TASK STATEMENT: Find the string "nationwide" in the records. Copy each line that has it.
SUPPLIED DATA Block Start
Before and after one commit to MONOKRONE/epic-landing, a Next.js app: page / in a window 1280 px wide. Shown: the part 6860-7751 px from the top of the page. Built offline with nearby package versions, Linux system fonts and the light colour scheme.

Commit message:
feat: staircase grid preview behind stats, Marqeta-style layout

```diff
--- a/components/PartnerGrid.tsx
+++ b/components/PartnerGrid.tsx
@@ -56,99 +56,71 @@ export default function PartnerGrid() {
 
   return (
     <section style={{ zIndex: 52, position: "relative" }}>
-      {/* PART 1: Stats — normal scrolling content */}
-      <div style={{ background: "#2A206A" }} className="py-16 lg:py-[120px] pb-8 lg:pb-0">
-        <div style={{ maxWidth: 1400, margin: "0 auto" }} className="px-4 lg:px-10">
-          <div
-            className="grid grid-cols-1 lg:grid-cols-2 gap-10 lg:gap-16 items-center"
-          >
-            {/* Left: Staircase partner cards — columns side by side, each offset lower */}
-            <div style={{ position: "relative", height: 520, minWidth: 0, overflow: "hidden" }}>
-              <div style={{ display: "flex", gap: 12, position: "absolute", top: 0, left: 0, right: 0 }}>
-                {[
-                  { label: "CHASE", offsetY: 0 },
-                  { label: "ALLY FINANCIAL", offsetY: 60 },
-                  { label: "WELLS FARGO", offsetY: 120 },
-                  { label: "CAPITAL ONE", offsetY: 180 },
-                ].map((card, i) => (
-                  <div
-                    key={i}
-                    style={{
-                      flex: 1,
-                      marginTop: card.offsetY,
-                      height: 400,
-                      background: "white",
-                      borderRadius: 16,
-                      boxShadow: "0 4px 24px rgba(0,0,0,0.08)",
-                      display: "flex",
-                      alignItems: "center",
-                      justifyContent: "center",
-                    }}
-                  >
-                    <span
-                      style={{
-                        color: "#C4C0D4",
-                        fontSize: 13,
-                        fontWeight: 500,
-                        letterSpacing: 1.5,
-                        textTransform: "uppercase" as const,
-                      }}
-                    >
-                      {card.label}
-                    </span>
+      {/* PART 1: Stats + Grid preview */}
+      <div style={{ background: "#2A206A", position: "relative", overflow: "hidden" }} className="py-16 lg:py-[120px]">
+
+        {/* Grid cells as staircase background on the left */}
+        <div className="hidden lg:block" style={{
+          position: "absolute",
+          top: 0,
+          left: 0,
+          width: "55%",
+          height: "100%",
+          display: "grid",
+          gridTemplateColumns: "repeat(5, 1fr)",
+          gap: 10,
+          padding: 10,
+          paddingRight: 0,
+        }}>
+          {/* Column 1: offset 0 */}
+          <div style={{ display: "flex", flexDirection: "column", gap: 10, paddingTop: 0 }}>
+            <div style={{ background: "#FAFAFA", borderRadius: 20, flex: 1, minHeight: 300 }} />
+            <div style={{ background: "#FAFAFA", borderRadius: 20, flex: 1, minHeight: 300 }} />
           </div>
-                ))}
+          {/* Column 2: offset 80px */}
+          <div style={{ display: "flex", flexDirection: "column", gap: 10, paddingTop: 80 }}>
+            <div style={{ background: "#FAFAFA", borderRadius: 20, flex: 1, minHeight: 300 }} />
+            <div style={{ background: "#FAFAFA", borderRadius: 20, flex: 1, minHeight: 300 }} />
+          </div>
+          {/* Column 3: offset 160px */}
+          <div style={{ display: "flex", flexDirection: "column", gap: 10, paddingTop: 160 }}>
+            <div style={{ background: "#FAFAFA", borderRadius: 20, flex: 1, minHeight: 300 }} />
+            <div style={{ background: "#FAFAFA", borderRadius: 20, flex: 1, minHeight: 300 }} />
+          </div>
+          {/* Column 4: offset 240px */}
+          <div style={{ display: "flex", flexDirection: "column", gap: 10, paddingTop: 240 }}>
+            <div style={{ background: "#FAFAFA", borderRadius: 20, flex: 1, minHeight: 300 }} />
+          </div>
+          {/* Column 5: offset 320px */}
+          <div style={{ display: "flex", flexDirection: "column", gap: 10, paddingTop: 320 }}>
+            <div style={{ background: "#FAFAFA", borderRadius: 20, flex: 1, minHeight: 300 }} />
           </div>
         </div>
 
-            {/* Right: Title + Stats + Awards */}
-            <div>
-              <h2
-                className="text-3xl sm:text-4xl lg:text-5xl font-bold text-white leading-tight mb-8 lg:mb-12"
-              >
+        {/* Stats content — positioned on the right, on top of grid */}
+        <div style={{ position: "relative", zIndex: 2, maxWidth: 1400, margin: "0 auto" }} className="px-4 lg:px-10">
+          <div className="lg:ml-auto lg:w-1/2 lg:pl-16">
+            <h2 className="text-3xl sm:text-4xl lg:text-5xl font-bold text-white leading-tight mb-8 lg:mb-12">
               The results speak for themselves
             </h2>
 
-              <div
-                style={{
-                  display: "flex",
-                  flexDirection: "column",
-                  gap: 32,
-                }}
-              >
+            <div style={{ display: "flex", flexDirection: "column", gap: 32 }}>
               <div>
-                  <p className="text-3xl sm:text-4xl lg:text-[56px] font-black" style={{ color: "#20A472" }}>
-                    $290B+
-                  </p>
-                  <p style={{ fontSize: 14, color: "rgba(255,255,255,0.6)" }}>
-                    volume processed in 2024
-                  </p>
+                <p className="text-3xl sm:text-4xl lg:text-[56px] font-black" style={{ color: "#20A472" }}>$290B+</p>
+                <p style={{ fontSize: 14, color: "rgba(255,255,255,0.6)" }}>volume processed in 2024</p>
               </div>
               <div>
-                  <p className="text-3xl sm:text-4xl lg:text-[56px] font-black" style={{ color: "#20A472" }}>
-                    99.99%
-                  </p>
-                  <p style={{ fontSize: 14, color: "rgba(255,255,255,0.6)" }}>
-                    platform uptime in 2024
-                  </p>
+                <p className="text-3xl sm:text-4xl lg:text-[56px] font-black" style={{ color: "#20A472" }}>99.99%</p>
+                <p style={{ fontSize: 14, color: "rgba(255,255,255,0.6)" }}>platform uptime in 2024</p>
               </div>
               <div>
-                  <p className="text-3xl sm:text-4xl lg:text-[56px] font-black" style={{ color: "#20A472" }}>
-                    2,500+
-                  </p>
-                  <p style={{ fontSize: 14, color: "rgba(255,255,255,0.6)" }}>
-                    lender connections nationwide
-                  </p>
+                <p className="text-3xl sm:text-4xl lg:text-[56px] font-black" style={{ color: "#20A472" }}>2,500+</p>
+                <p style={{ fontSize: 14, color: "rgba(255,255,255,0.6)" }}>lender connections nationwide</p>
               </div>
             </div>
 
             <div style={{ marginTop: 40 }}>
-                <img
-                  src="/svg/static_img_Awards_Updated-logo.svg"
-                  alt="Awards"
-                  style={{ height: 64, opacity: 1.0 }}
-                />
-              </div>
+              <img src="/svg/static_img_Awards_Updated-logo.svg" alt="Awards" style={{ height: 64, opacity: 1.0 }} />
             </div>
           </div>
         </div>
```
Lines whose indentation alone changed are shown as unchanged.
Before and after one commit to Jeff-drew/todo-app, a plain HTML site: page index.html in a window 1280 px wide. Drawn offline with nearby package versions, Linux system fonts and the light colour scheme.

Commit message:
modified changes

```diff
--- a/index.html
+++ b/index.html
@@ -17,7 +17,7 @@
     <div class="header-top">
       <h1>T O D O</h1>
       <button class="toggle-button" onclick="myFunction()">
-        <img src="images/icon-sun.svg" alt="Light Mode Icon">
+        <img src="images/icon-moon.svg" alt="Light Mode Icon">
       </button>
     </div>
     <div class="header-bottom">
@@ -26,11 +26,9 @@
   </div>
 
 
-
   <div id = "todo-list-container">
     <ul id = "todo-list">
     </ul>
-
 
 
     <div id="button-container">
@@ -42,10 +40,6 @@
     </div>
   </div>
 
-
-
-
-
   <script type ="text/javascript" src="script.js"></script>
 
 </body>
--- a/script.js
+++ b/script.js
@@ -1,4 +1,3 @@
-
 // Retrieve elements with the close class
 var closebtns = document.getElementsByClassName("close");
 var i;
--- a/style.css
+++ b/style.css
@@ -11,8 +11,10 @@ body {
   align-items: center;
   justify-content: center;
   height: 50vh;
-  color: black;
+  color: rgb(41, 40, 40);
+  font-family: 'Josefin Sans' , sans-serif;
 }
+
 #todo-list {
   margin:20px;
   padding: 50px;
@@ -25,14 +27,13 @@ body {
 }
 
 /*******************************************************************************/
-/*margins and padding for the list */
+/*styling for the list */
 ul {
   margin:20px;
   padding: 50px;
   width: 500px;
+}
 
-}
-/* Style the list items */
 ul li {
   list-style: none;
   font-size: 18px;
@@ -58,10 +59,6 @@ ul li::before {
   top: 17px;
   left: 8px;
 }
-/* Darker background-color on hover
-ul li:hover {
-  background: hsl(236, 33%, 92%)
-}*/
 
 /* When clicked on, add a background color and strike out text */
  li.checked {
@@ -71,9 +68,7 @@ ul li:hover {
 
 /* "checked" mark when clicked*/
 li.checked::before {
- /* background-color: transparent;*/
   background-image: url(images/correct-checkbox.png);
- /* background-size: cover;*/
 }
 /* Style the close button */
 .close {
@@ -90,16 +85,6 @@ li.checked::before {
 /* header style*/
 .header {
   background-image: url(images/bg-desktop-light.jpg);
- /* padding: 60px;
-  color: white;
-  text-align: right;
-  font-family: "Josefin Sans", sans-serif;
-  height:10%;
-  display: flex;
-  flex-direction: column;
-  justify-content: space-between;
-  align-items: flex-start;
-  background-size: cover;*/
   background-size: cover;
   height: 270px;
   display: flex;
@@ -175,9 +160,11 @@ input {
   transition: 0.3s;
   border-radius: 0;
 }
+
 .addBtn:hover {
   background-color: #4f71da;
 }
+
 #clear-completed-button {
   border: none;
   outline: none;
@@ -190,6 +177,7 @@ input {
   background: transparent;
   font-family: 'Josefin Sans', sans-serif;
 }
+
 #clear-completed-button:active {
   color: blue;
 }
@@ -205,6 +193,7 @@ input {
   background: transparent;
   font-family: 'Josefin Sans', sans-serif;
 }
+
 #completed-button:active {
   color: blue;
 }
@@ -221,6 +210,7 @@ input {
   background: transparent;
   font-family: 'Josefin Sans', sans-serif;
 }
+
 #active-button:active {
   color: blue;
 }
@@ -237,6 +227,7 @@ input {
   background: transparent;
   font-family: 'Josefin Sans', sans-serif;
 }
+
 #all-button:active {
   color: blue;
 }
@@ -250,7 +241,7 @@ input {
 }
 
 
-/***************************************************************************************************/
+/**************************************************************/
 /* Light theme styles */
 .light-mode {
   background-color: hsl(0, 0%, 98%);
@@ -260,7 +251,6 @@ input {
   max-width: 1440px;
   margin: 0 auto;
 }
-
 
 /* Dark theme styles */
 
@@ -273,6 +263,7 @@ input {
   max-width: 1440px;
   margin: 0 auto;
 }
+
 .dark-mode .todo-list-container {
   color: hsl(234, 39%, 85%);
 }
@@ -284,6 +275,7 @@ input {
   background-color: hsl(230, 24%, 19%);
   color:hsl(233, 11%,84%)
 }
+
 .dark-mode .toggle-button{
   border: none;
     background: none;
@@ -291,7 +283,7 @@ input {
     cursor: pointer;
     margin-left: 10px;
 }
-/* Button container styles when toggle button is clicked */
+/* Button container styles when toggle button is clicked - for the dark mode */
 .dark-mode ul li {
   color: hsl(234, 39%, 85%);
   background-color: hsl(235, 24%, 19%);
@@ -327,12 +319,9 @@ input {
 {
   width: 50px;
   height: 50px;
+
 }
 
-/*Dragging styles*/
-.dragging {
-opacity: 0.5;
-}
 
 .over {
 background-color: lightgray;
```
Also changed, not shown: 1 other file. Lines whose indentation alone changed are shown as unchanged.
SUPPLIED DATA Block End
RESULT OF THE TASK:
-                    lender connections nationwide
+                <p style={{ fontSize: 14, color: "rgba(255,255,255,0.6)" }}>lender connections nationwide</p>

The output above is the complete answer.